> The problem
From the entries below, count the lines with "fillim". Write only the count.

> Source data
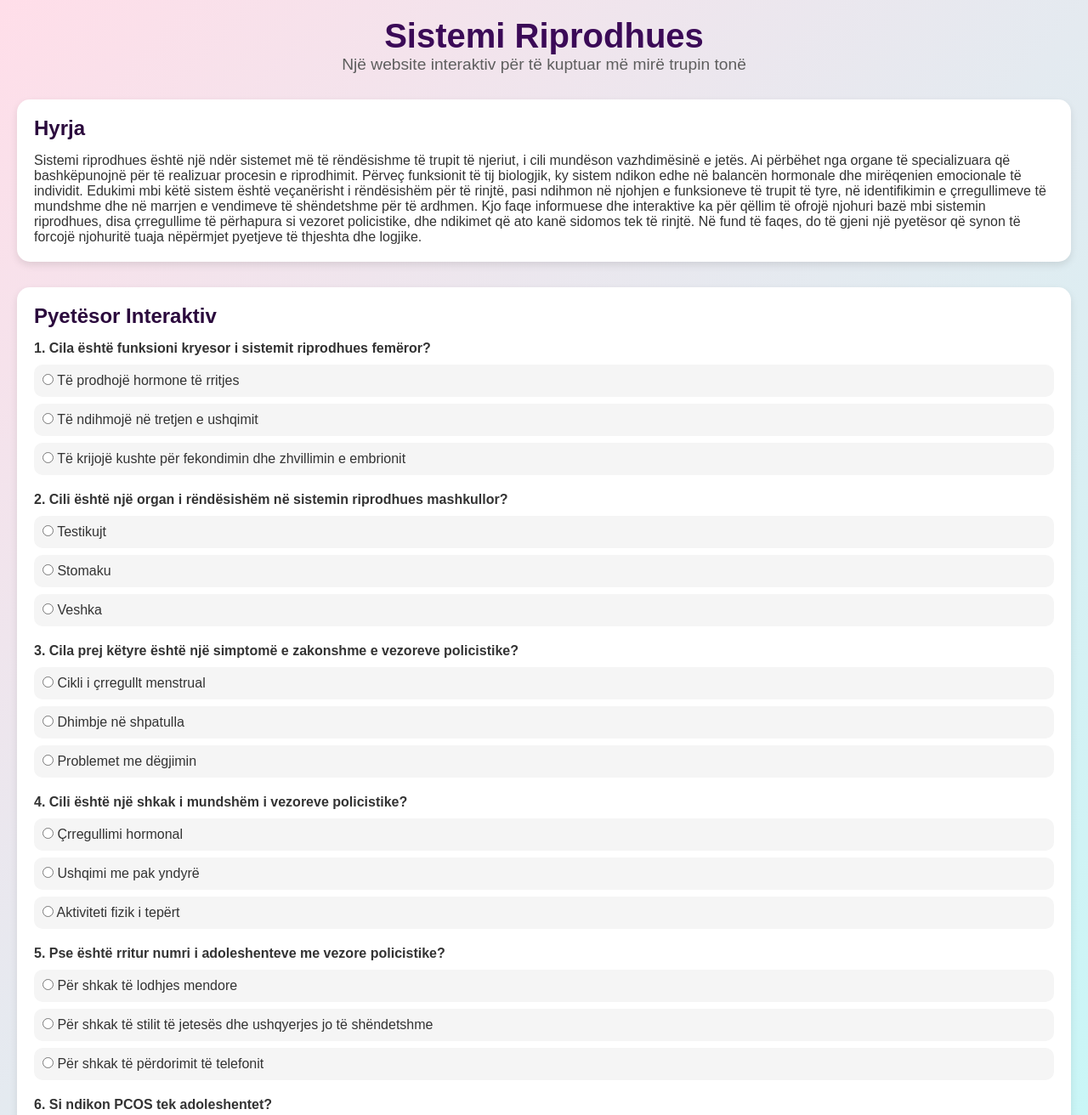
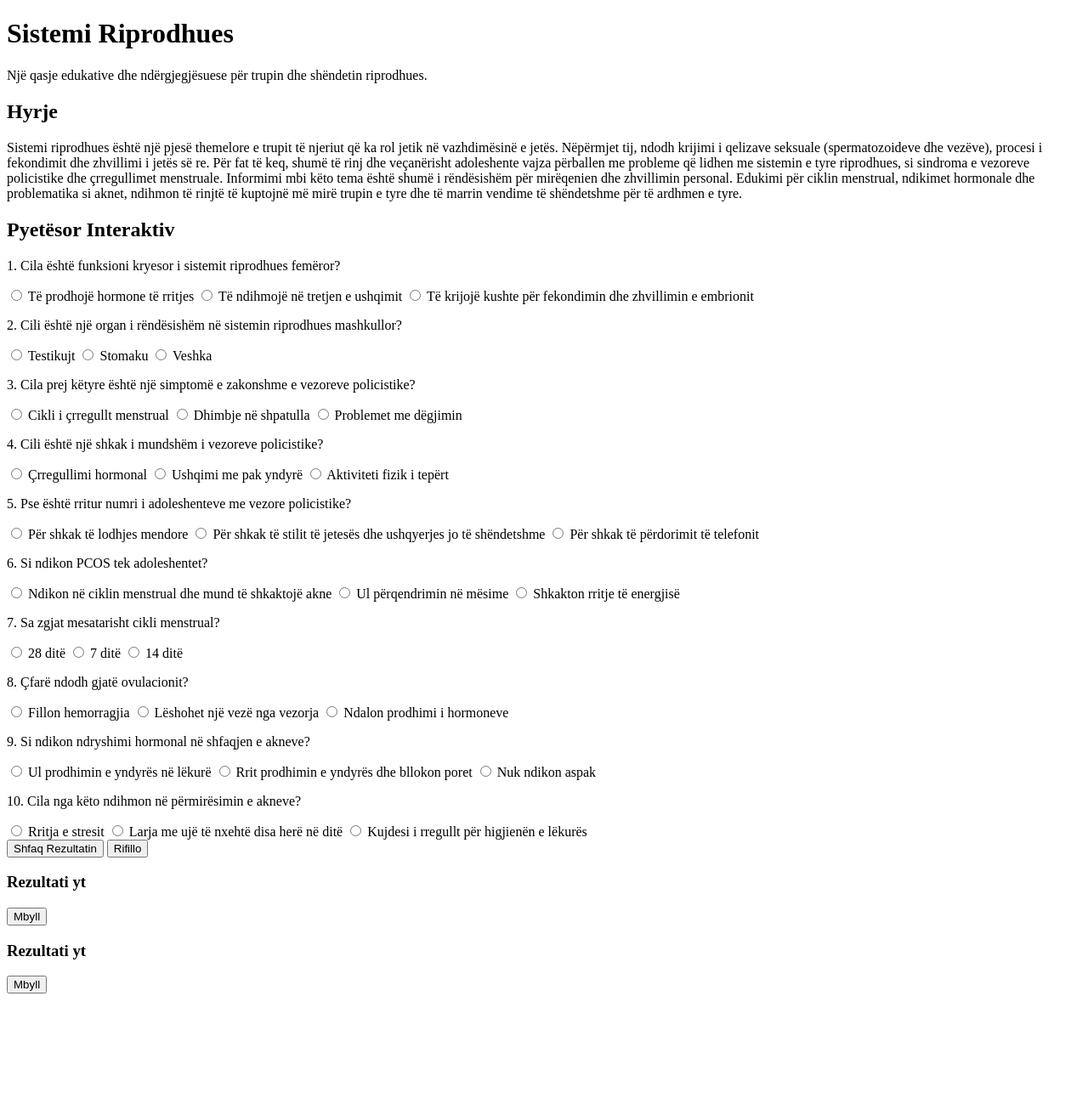
Before and after one commit to aron2608/sistemi-riprodhues.github.com, a plain HTML site: page index.html in a window 1280 px wide. Shown: the top 1312 px of the page at 85% size. After the commit the page ends 1177 px from the top, so only its background shows below. Drawn offline with Linux system fonts and the light colour scheme.

Commit message:
Update index.html

```diff
--- a/index.html
+++ b/index.html
@@ -4,29 +4,24 @@
     <meta charset="UTF-8">
     <meta name="viewport" content="width=device-width, initial-scale=1.0">
     <title>Sistemi Riprodhues - Pyetësor Biologjie</title>
-    <link rel="stylesheet" href="style.css">
+    <link href="https://fonts.googleapis.com/css2?family=Poppins:wght@400;600&display=swap" rel="stylesheet">
+
 </head>
 <body>
-  <header class="site-header">
-  <h1>Sistemi Riprodhues</h1>
-  <p>Një website interaktiv për të kuptuar më mirë trupin tonë</p>
-</header>
-
+    <header>
+        <h1>Sistemi Riprodhues</h1>
+        <p>Një qasje edukative dhe ndërgjegjësuese për trupin dhe shëndetin riprodhues.</p>
+    </header>
 
     <section class="intro">
-  <div class="intro-title">
-    <h2>Hyrja</h2>
-  </div>
-  <div class="intro-content">
-    <p>
-      Sistemi riprodhues është një ndër sistemet më të rëndësishme të trupit të njeriut, i cili mundëson vazhdimësinë e jetës. Ai përbëhet nga organe të specializuara që bashkëpunojnë për të realizuar procesin e riprodhimit. Përveç funksionit të tij biologjik, ky sistem ndikon edhe në balancën hormonale dhe mirëqenien emocionale të individit. Edukimi mbi këtë sistem është veçanërisht i rëndësishëm për të rinjtë, pasi ndihmon në njohjen e funksioneve të trupit të tyre, në identifikimin e çrregullimeve të mundshme dhe në marrjen e vendimeve të shëndetshme për të ardhmen. Kjo faqe informuese dhe interaktive ka për qëllim të ofrojë njohuri bazë mbi sistemin riprodhues, disa çrregullime të përhapura si vezoret policistike, dhe ndikimet që ato kanë sidomos tek të rinjtë. Në fund të faqes, do të gjeni një pyetësor që synon të forcojë njohuritë tuaja nëpërmjet pyetjeve të thjeshta dhe logjike.
-    </p>
-  </div>
-</section>
+        <h2>Hyrje</h2>
+        <p>Sistemi riprodhues është një pjesë themelore e trupit të njeriut që ka rol jetik në vazhdimësinë e jetës.
+            Nëpërmjet tij, ndodh krijimi i qelizave seksuale (spermatozoideve dhe vezëve), procesi i fekondimit dhe zhvillimi i jetës së re.
+             Për fat të keq, shumë të rinj dhe veçanërisht adoleshente vajza përballen me probleme që lidhen me sistemin e tyre riprodhues, si sindroma e vezoreve policistike dhe çrregullimet menstruale.
+             Informimi mbi këto tema është shumë i rëndësishëm për mirëqenien dhe zhvillimin personal. Edukimi për ciklin menstrual, ndikimet hormonale dhe problematika si aknet, ndihmon të rinjtë të kuptojnë më mirë trupin e tyre dhe të marrin vendime të shëndetshme për të ardhmen e tyre.
+      </p>
 
-
-
-    <section class="quiz">
+           <section class="quiz">
         <h2>Pyetësor Interaktiv</h2>
         <form id="quizForm">
            <!-- Pyetje 1: Sistemi riprodhues -->
@@ -120,19 +115,22 @@
             <button onclick="closeModal()">Mbyll</button>
         </div>
     </div>
+</form>
+    </section>
+
+    <div class="overlay" id="overlay"></div>
+    <div class="modal" id="resultModal">
+        <h3>Rezultati yt</h3>
+        <p id="resultText"></p>
+        <div class="btn-container">
+            <button onclick="closeModal()">Mbyll</button>
+        </div>
+    </div>
 
     <script>
         const correctAnswers = {
-            q1: 3,
-            q2: 1,
-            q3: 1,
-            q4: 1,
-            q5: 2,
-            q6: 1,
-            q7: 1,
-            q8: 2,
-            q9: 2,
-            q10: 3
+            q1: 3, q2: 1, q3: 1, q4: 1, q5: 2,
+            q6: 1, q7: 1, q8: 2, q9: 2, q10: 3
         };
 
         function submitQuiz() {
@@ -160,9 +158,9 @@
             if (score >= 8) {
                 message = `Shkëlqyeshëm! Ke marrë ${score}/10. Ke njohuri të forta mbi sistemin riprodhues!`;
             } else if (score >= 5) {
-                message = `Mirë! Ke marrë ${score}/10. Disa përmirësime dhe do jesh ekspert!`;
+                message = `Mirë! Ke marrë ${score}/10. Disa përmirësime dhe do jesh ekspert! :)`;
             } else {
-                message = `Vetëm ${score}/10. Ky është një fillim për të mësuar më shumë. Vazhdo të studiosh!`;
+                message = `Vetëm ${score}/10. Ky është një fillim për të mësuar më shumë. Vazhdo të studiosh! ;)`;
             }
 
             document.getElementById('resultText').innerText = message;
```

> Answer box
2